Segment Start: Records shown

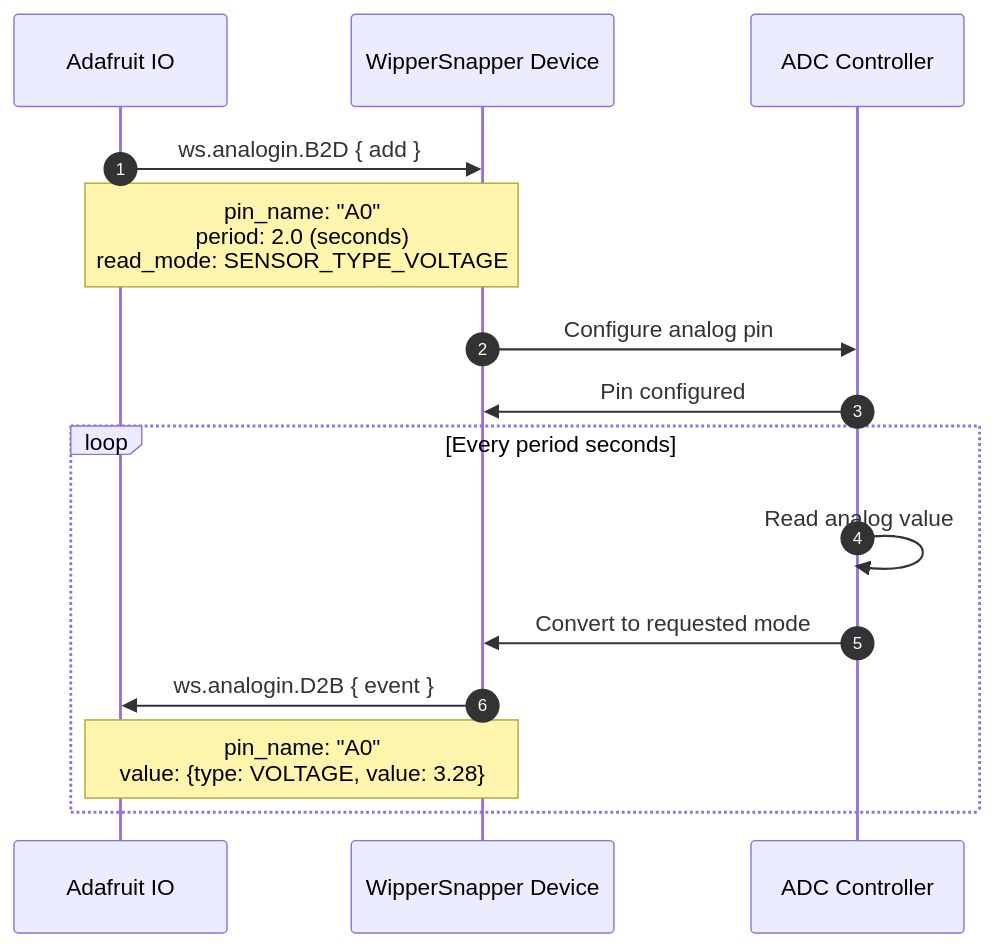
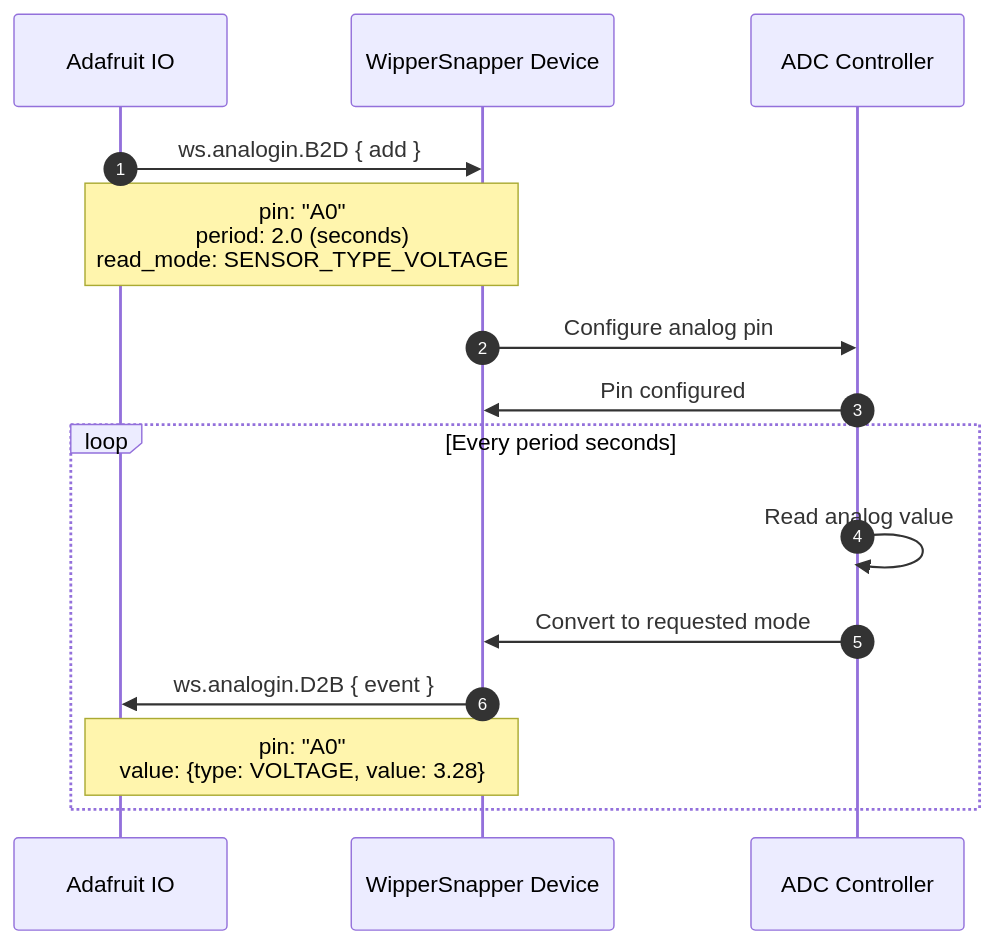
The first of 2 diagrams in proto/wippersnapper/docs/analogio.md (adafruit/Wippersnapper_Protobuf), drawn with Mermaid before and after one commit. The commit also changed other lines of this file and 10 other files, not shown here.

Commit message:
rename pin_name to pin everywhere

````diff
--- a/proto/wippersnapper/docs/analogio.md
+++ b/proto/wippersnapper/docs/analogio.md
@@ -37,20 +37,20 @@
 ```mermaid
 sequenceDiagram
 autonumber
 participant IO as Adafruit IO
 participant Device as WipperSnapper Device
 participant ADC as ADC Controller
 
 IO->>Device: ws.analogin.B2D { add }
-Note over IO,Device: pin_name: "A0"<br/>period: 2.0 (seconds)<br/>read_mode: SENSOR_TYPE_VOLTAGE
+Note over IO,Device: pin: "A0"<br/>period: 2.0 (seconds)<br/>read_mode: SENSOR_TYPE_VOLTAGE
 
 Device->>ADC: Configure analog pin
 ADC->>Device: Pin configured
 
 loop Every period seconds
     ADC->>ADC: Read analog value
     ADC->>Device: Convert to requested mode
     Device->>IO: ws.analogin.D2B { event }
-    Note over Device,IO: pin_name: "A0"<br/>value: {type: VOLTAGE, value: 3.28}
+    Note over Device,IO: pin: "A0"<br/>value: {type: VOLTAGE, value: 3.28}
 end
 ```
````
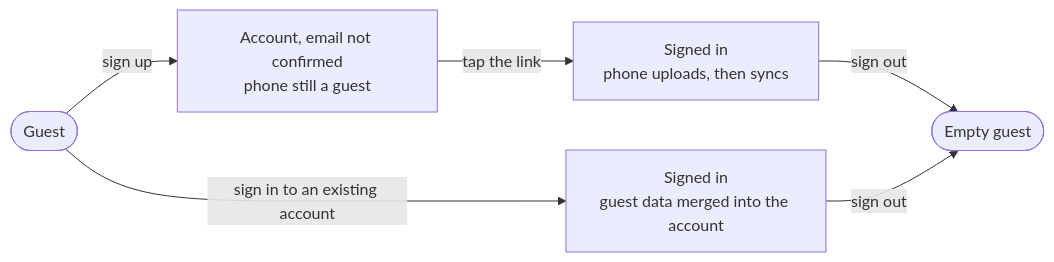
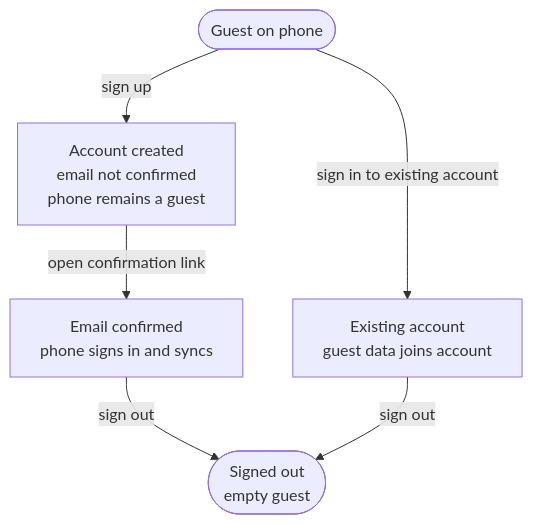
The fourth of 5 diagrams in docs/accounts.md (tkint/coach-poulpy), drawn with Mermaid before and after one commit. The commit also changed other lines of this file and 3 other files, not shown here.

Commit message:
docs: add vertical architecture and authentication diagrams

````diff
--- a/docs/accounts.md
+++ b/docs/accounts.md
@@ -17,8 +118,14 @@
 ```mermaid
-flowchart LR
-    guest(["Guest"]) -- "sign up" --> pending["Account, email not confirmed<br/>phone still a guest"]
-    pending -- "tap the link" --> synced["Signed in<br/>phone uploads, then syncs"]
-    guest -- "sign in to an existing account" --> merged["Signed in<br/>guest data merged into the account"]
-    synced -- "sign out" --> cleared(["Empty guest"])
-    merged -- "sign out" --> cleared
+flowchart TD
+    guest(["Guest on phone"])
+    pending["Account created<br/>email not confirmed<br/>phone remains a guest"]
+    signedUp["Email confirmed<br/>phone signs in and syncs"]
+    merged["Existing account<br/>guest data joins account"]
+    cleared(["Signed out<br/>empty guest"])
+
+    guest -->|sign up| pending
+    pending -->|open confirmation link| signedUp
+    guest -->|sign in to existing account| merged
+    signedUp -->|sign out| cleared
+    merged -->|sign out| cleared
 ```
````
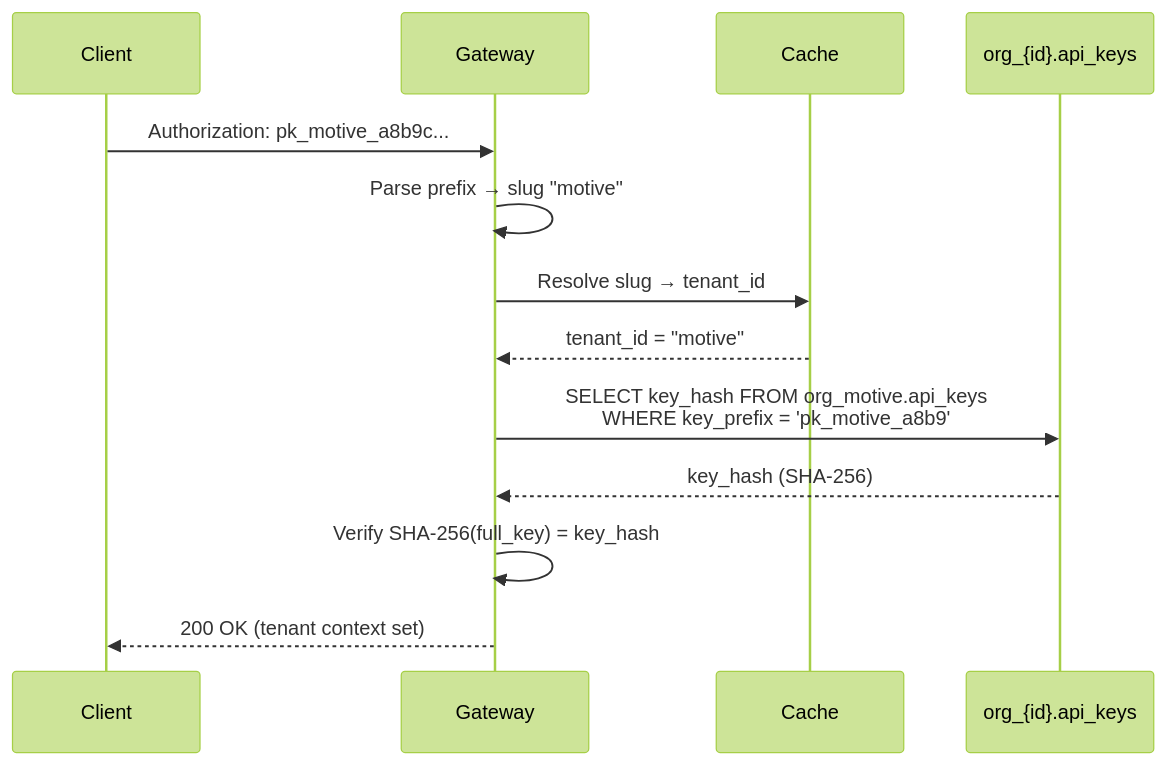
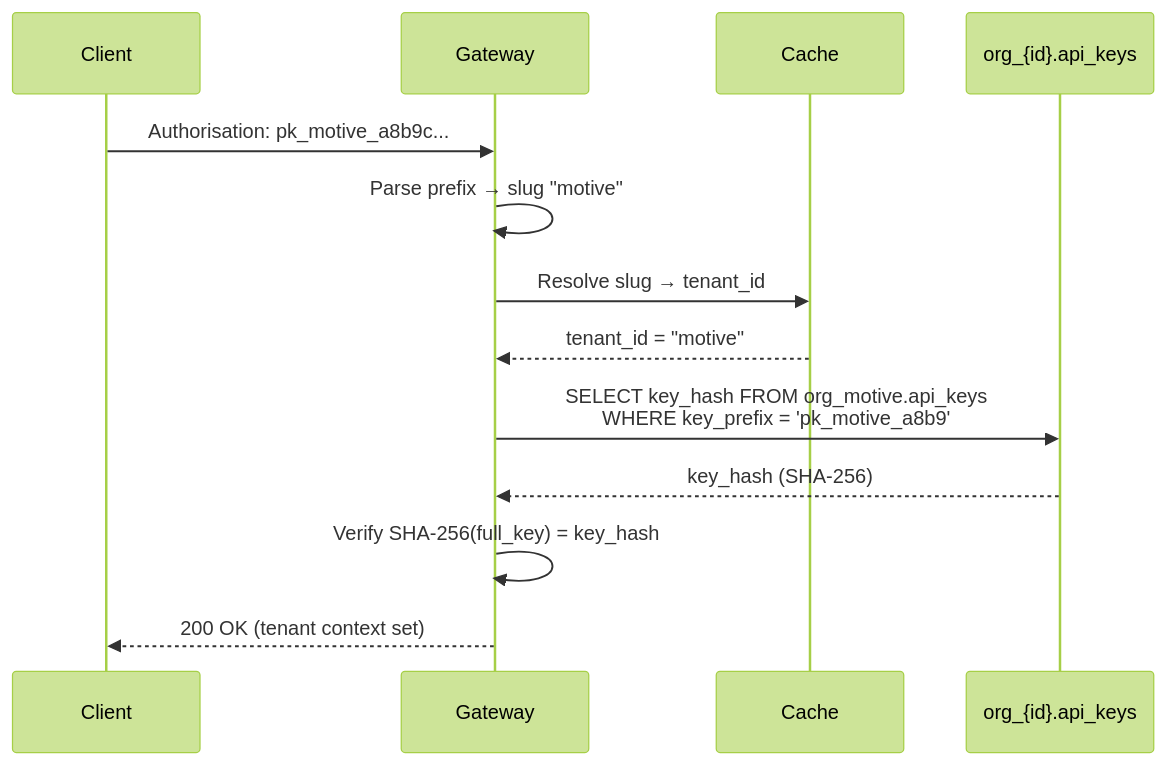
The fourth of 11 diagrams in docs/prd/014-control-plane.md (meridianhub/meridian), drawn with Mermaid (forest theme) before and after one commit. The commit also changed other lines of this file and 126 other files, not shown here.

````diff
--- a/docs/prd/014-control-plane.md
+++ b/docs/prd/014-control-plane.md
@@ -425,16 +425,16 @@
 ```mermaid
 sequenceDiagram
     participant Client
     participant Gateway
     participant Cache
     participant TenantDB as org_{id}.api_keys
 
-    Client->>Gateway: Authorization: pk_motive_a8b9c...
+    Client->>Gateway: Authorisation: pk_motive_a8b9c...
     Gateway->>Gateway: Parse prefix → slug "motive"
     Gateway->>Cache: Resolve slug → tenant_id
     Cache-->>Gateway: tenant_id = "motive"
     Gateway->>TenantDB: SELECT key_hash FROM org_motive.api_keys<br/>WHERE key_prefix = 'pk_motive_a8b9'
     TenantDB-->>Gateway: key_hash (SHA-256)
     Gateway->>Gateway: Verify SHA-256(full_key) = key_hash
     Gateway-->>Client: 200 OK (tenant context set)
 ```
````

Segment End: Records shown

#### [Work to be completed]
Check each line of the listing for "participant". Show those that have it.

#### [Answer area]
 participant IO as Adafruit IO
 participant Device as WipperSnapper Device
 participant ADC as ADC Controller
     participant Client
     participant Gateway
     participant Cache
     participant TenantDB as org_{id}.api_keys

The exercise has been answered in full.